There is a wedding in the family.

Was there a lot of hairfall? I ask the girl who washed my hair. ” There was. Still is.” she pauses, combing out my wet hair. I can feel strands breaking. Again.

So, how much shall we cut?

All the damaged parts.

But it’s grown so long! 

All the damaged parts.

It grows really quickly.

I know. It’ll be fine by the time the wedding comes around.

It’s quite heavy, your hair. Thick. Weighs it down.

I know, but I don’t want it thinned.

I don’t understand how N mixes math with intuition. We talk, and she continues to pull handfuls of hair, and snip. Over and over again. I don’t understand how my hair will end up looking symmetrical at the end, but I don’t need to, since I fundamentally trust her.

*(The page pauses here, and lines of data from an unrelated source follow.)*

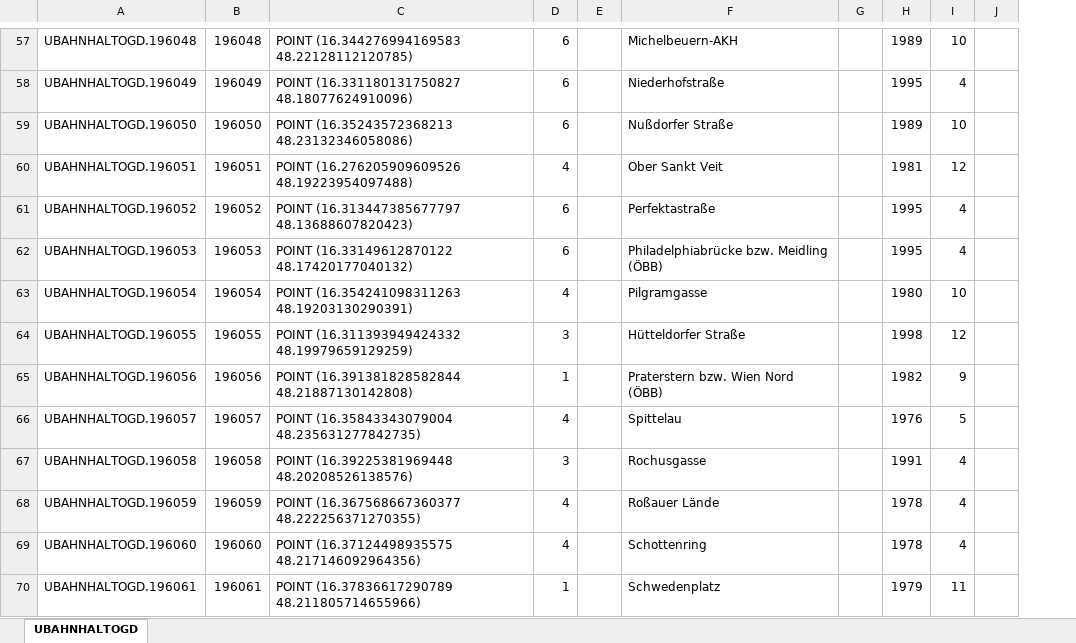
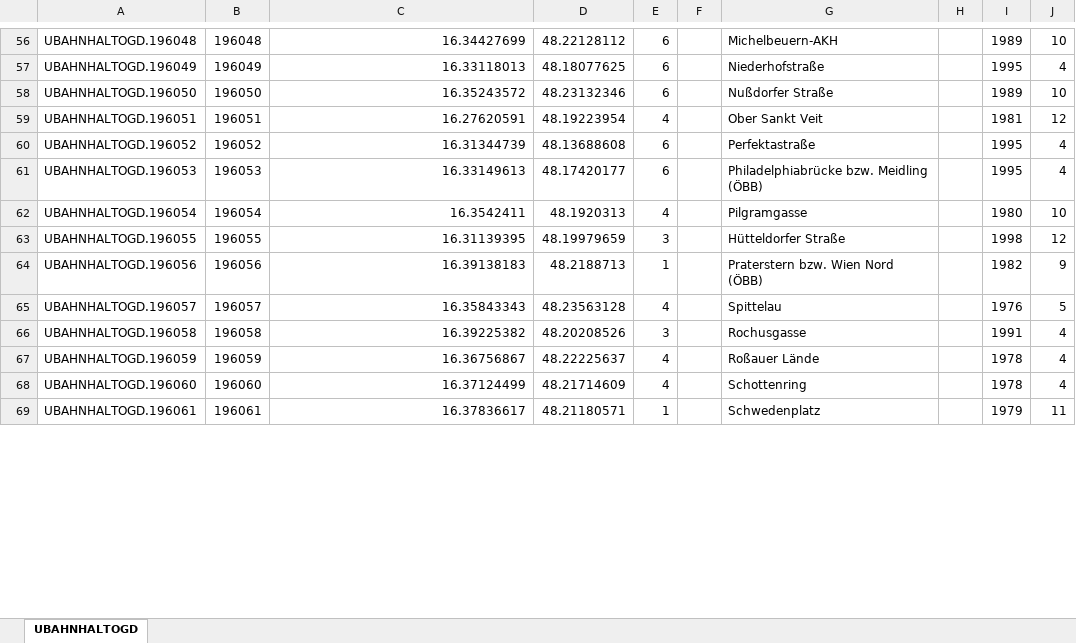
Before and after one commit to tngs31/Wohnungssuche-Alina-Timon, an Excel workbook: UBAHNHALT.xlsx, sheet UBAHNHALTOGD, drawn as a sheet; only a part is shown, gaps mark what is left out; values as stored, in another font and other column widths than the file's, no borders; removed rows and columns are numbered as before the commit, all else as after; the diff covers the shown part only; the diff names each change by its address in the sheet, - before the commit and + after, or states it on an @@ line.

```diff
--- a/UBAHNHALT.xlsx (sheet UBAHNHALTOGD)
+++ b/UBAHNHALT.xlsx (sheet UBAHNHALTOGD)
+column D, rows 56-69: 48.22128112 | 48.18077625 | 48.23132346 | 48.19223954 | 48.13688608 | 48.17420177 | 48.1920313 | 48.19979659 | 48.2188713 | 48.23563128 | 48.20208526 | 48.22225637 | 48.21714609 | 48.21180571
-column E, empty
+column F, empty
-column J, empty
-C56: POINT (16.344276994169583 48.22128112120785)
+C56: 16.34427699
-C57: POINT (16.331180131750827 48.18077624910096)
+C57: 16.33118013
-C58: POINT (16.35243572368213 48.23132346058086)
+C58: 16.35243572
-C59: POINT (16.276205909609526 48.19223954097488)
+C59: 16.27620591
-C60: POINT (16.313447385677797 48.13688607820423)
+C60: 16.31344739
-C61: POINT (16.33149612870122 48.17420177040132)
+C61: 16.33149613
-C62: POINT (16.354241098311263 48.19203130290391)
+C62: 16.3542411
-C63: POINT (16.311393949424332 48.19979659129259)
+C63: 16.31139395
-C64: POINT (16.391381828582844 48.21887130142808)
+C64: 16.39138183
-C65: POINT (16.35843343079004 48.235631277842735)
+C65: 16.35843343
-C66: POINT (16.39225381969448 48.20208526138576)
+C66: 16.39225382
-C67: POINT (16.367568667360377 48.222256371270355)
+C67: 16.36756867
-C68: POINT (16.37124498935575 48.217146092964356)
+C68: 16.37124499
-C69: POINT (16.37836617290789 48.211805714655966)
+C69: 16.37836617
```
Also changed, not shown: 1 removed row and 82 edited cells elsewhere in this sheet, 230725-Wohnungssuche-Wien.xlsx, 2 other files.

By the time my hair has been dried into falling the right way, I’m already feeling better. This is what the right length feels like. Light. My hair feels surprisingly thicker, and stronger. It isn’t straggly or brittle anymore. I run my hands through it. Nothing breaks. I exhale.

Much better, I smile. It’s all good again.

I don’t look at the parts of my chopped up hair on the floor. For now, feeling an absence is a good thing. For now, I can run my hands through my hair without being afraid. For now, in leaving parts of me behind, it feels like something has been returned.




A 10.30 phone call on Wednesday/ Trees in the distance.

For H.


You call me up. I can already hear your heart breaking in the background. We know the sound of each other’s heart breaking. It is recognizable because it is familiar. Your voice is a thread. I hold on to it. We wait. You talk. I listen. The thread runs through my hands.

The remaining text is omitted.